### Task:
In the records below, pick out all lines containing the word "text".

Edit difference data

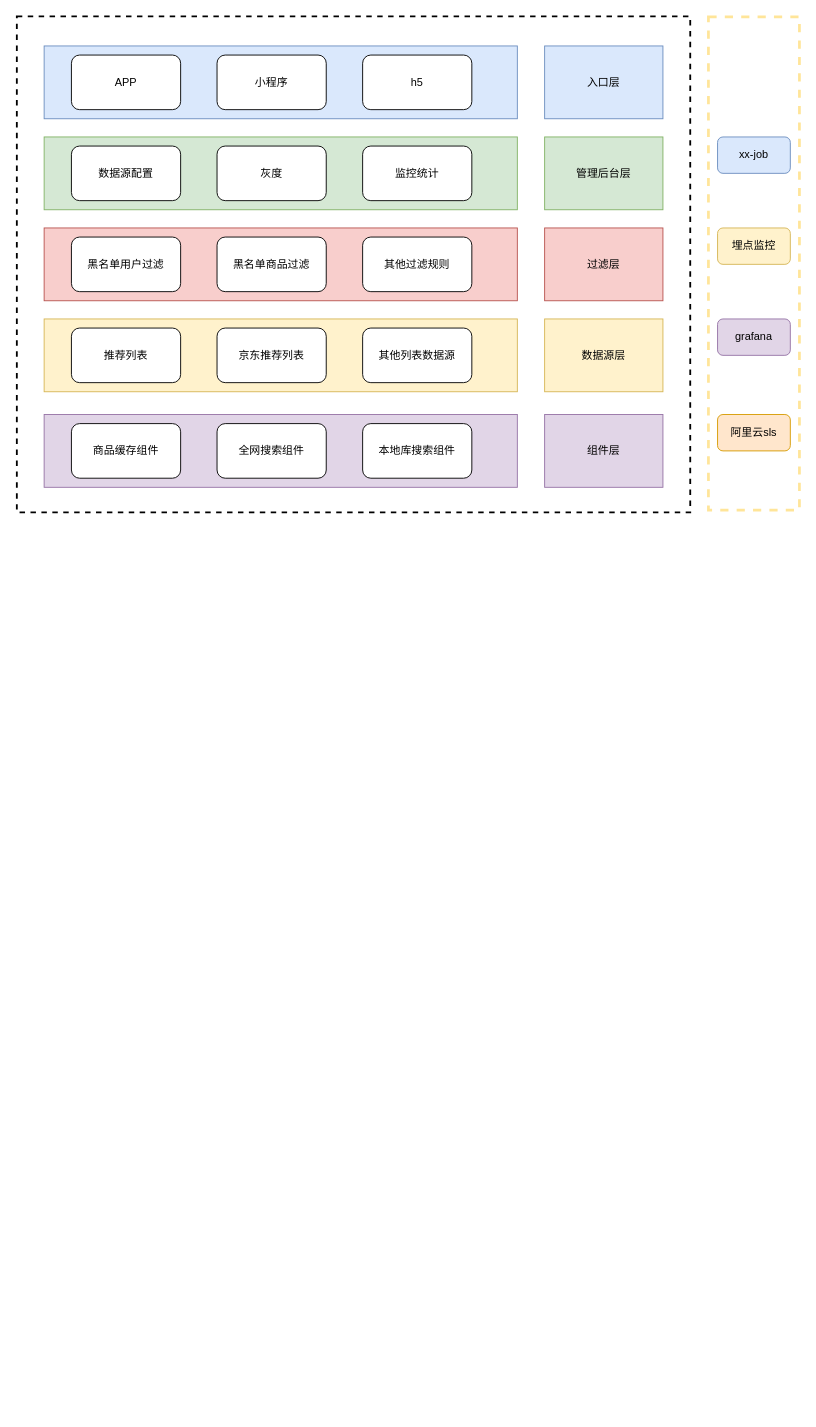
smallleaf/draw.io keeps this draw.io diagram as miyuan/商品列表.drawio. Above is the earlier version. Source tidied: cells renumbered, new cells numbered last; positions are measured from the earlier drawing's top-left corner, leaving out a move shared by most shapes. Both pictures are drawn from the tidied source at 91%, with x=0, y=0 at pixel (16, 16).
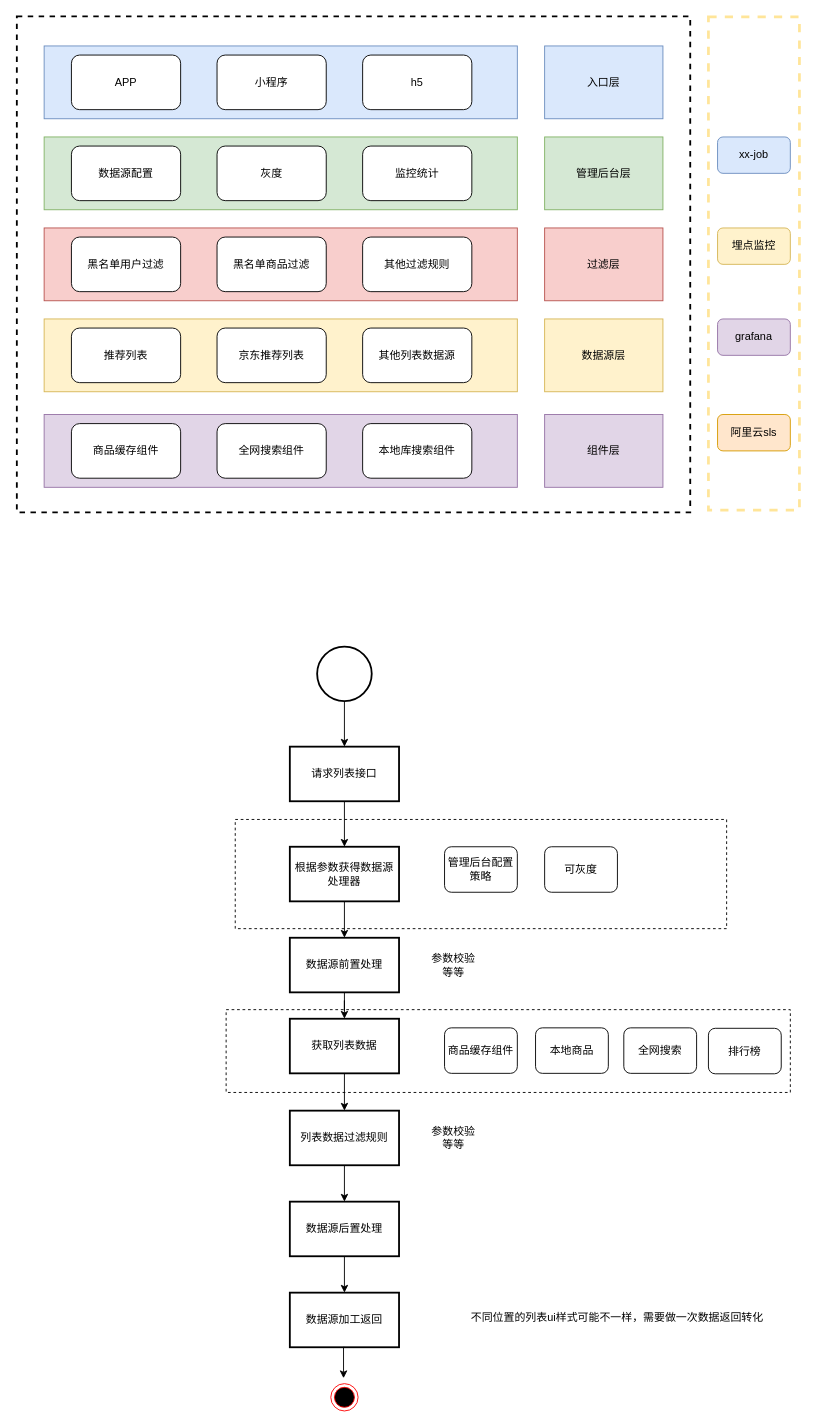
The same diagram, later.

Commit message (it also covers changes not shown here):
更新商品列表.drawio

Diff of the diagram source:
```diff
@@
+    <mxCell id="33" style="rounded=0;whiteSpace=wrap;html=1;dashed=1;" parent="1" vertex="1">
+      <mxGeometry x="230" y="1091" width="620" height="91" as="geometry" />
+    </mxCell>
+    <mxCell id="34" style="rounded=0;whiteSpace=wrap;html=1;dashed=1;" parent="1" vertex="1">
+      <mxGeometry x="240" y="882" width="540" height="120" as="geometry" />
+    </mxCell>
@@
+    <mxCell id="35" style="edgeStyle=orthogonalEdgeStyle;rounded=0;jettySize=auto;html=1;" parent="1" edge="1" source="36" target="38">
+      <mxGeometry relative="1" as="geometry" />
+    </mxCell>
+    <mxCell id="36" style="strokeWidth=2;html=1;shape=mxgraph.flowchart.start_2;whiteSpace=wrap;" parent="1" vertex="1">
+      <mxGeometry x="330" y="692" width="60" height="60" as="geometry" />
+    </mxCell>
+    <mxCell id="37" style="edgeStyle=orthogonalEdgeStyle;rounded=0;jettySize=auto;html=1;" parent="1" edge="1" source="38" target="40">
+      <mxGeometry relative="1" as="geometry" />
+    </mxCell>
+    <mxCell id="38" value="请求列表接口" style="whiteSpace=wrap;html=1;strokeWidth=2;" parent="1" vertex="1">
+      <mxGeometry x="300" y="802" width="120" height="60" as="geometry" />
+    </mxCell>
+    <mxCell id="39" style="edgeStyle=orthogonalEdgeStyle;rounded=0;jettySize=auto;html=1;" parent="1" edge="1" source="40" target="42">
+      <mxGeometry relative="1" as="geometry" />
+    </mxCell>
+    <mxCell id="40" value="根据参数获得数据源处理器" style="whiteSpace=wrap;html=1;strokeWidth=2;" parent="1" vertex="1">
+      <mxGeometry x="300" y="912" width="120" height="60" as="geometry" />
+    </mxCell>
+    <mxCell id="41" style="edgeStyle=orthogonalEdgeStyle;rounded=0;jettySize=auto;html=1;" parent="1" edge="1" source="42" target="44">
+      <mxGeometry relative="1" as="geometry" />
+    </mxCell>
+    <mxCell id="42" value="数据源前置处理" style="whiteSpace=wrap;html=1;strokeWidth=2;" parent="1" vertex="1">
+      <mxGeometry x="300" y="1012" width="120" height="60" as="geometry" />
+    </mxCell>
+    <mxCell id="43" style="edgeStyle=orthogonalEdgeStyle;rounded=0;jettySize=auto;html=1;" parent="1" edge="1" source="44" target="46">
+      <mxGeometry relative="1" as="geometry" />
+    </mxCell>
+    <mxCell id="44" value="获取列表数据" style="whiteSpace=wrap;html=1;strokeWidth=2;" parent="1" vertex="1">
+      <mxGeometry x="300" y="1101" width="120" height="60" as="geometry" />
+    </mxCell>
+    <mxCell id="45" style="edgeStyle=orthogonalEdgeStyle;rounded=0;jettySize=auto;html=1;" parent="1" edge="1" source="46" target="48">
+      <mxGeometry relative="1" as="geometry" />
+    </mxCell>
+    <mxCell id="46" value="列表数据过滤规则" style="whiteSpace=wrap;html=1;strokeWidth=2;" parent="1" vertex="1">
+      <mxGeometry x="300" y="1202" width="120" height="60" as="geometry" />
+    </mxCell>
+    <mxCell id="47" style="edgeStyle=orthogonalEdgeStyle;rounded=0;jettySize=auto;html=1;" parent="1" edge="1" source="48" target="49">
+      <mxGeometry relative="1" as="geometry" />
+    </mxCell>
+    <mxCell id="48" value="数据源后置处理" style="whiteSpace=wrap;html=1;strokeWidth=2;" parent="1" vertex="1">
+      <mxGeometry x="300" y="1302" width="120" height="60" as="geometry" />
+    </mxCell>
+    <mxCell id="49" value="数据源加工返回" style="whiteSpace=wrap;html=1;strokeWidth=2;" parent="1" vertex="1">
+      <mxGeometry x="300" y="1402" width="120" height="60" as="geometry" />
+    </mxCell>
+    <mxCell id="50" style="ellipse;html=1;shape=endState;fillColor=#000000;strokeColor=#ff0000;" parent="1" vertex="1">
+      <mxGeometry x="345" y="1502" width="30" height="30" as="geometry" />
+    </mxCell>
+    <mxCell id="51" style="edgeStyle=orthogonalEdgeStyle;rounded=0;jettySize=auto;html=1;exitX=0.5;exitY=1;exitDx=0;exitDy=0;entryX=0.467;entryY=-0.2;entryDx=0;entryDy=0;entryPerimeter=0;" parent="1" edge="1" source="49" target="50">
+      <mxGeometry relative="1" as="geometry" />
+    </mxCell>
+    <mxCell id="52" value="管理后台配置策略" style="rounded=1;whiteSpace=wrap;html=1;" parent="1" vertex="1">
+      <mxGeometry x="470" y="912" width="80" height="50" as="geometry" />
+    </mxCell>
+    <mxCell id="53" value="可灰度" style="rounded=1;whiteSpace=wrap;html=1;" parent="1" vertex="1">
+      <mxGeometry x="580" y="912" width="80" height="50" as="geometry" />
+    </mxCell>
+    <mxCell id="54" value="商品缓存组件" style="rounded=1;whiteSpace=wrap;html=1;" parent="1" vertex="1">
+      <mxGeometry x="470" y="1111" width="80" height="50" as="geometry" />
+    </mxCell>
+    <mxCell id="55" value="本地商品" style="rounded=1;whiteSpace=wrap;html=1;" parent="1" vertex="1">
+      <mxGeometry x="570" y="1111" width="80" height="50" as="geometry" />
+    </mxCell>
+    <mxCell id="56" value="全网搜索" style="rounded=1;whiteSpace=wrap;html=1;" parent="1" vertex="1">
+      <mxGeometry x="667" y="1111" width="80" height="50" as="geometry" />
+    </mxCell>
+    <mxCell id="57" value="排行榜" style="rounded=1;whiteSpace=wrap;html=1;" parent="1" vertex="1">
+      <mxGeometry x="760" y="1111.5" width="80" height="50" as="geometry" />
+    </mxCell>
+    <mxCell id="58" value="不同位置的列表ui样式可能不一样，需要做一次数据返回转化" style="text;html=1;align=center;verticalAlign=middle;whiteSpace=wrap;rounded=0;" parent="1" vertex="1">
+      <mxGeometry x="470" y="1417" width="380" height="25" as="geometry" />
+    </mxCell>
+    <mxCell id="59" value="参数校验等等" style="text;html=1;align=center;verticalAlign=middle;whiteSpace=wrap;rounded=0;" parent="1" vertex="1">
+      <mxGeometry x="450" y="1027" width="60" height="30" as="geometry" />
+    </mxCell>
+    <mxCell id="60" value="参数校验等等" style="text;html=1;align=center;verticalAlign=middle;whiteSpace=wrap;rounded=0;" parent="1" vertex="1">
+      <mxGeometry x="450" y="1217" width="60" height="30" as="geometry" />
+    </mxCell>
```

### Response for this exercise:
+    <mxCell id="58" value="不同位置的列表ui样式可能不一样，需要做一次数据返回转化" style="text;html=1;align=center;verticalAlign=middle;whiteSpace=wrap;rounded=0;" parent="1" vertex="1">
+    <mxCell id="59" value="参数校验等等" style="text;html=1;align=center;verticalAlign=middle;whiteSpace=wrap;rounded=0;" parent="1" vertex="1">
+    <mxCell id="60" value="参数校验等等" style="text;html=1;align=center;verticalAlign=middle;whiteSpace=wrap;rounded=0;" parent="1" vertex="1">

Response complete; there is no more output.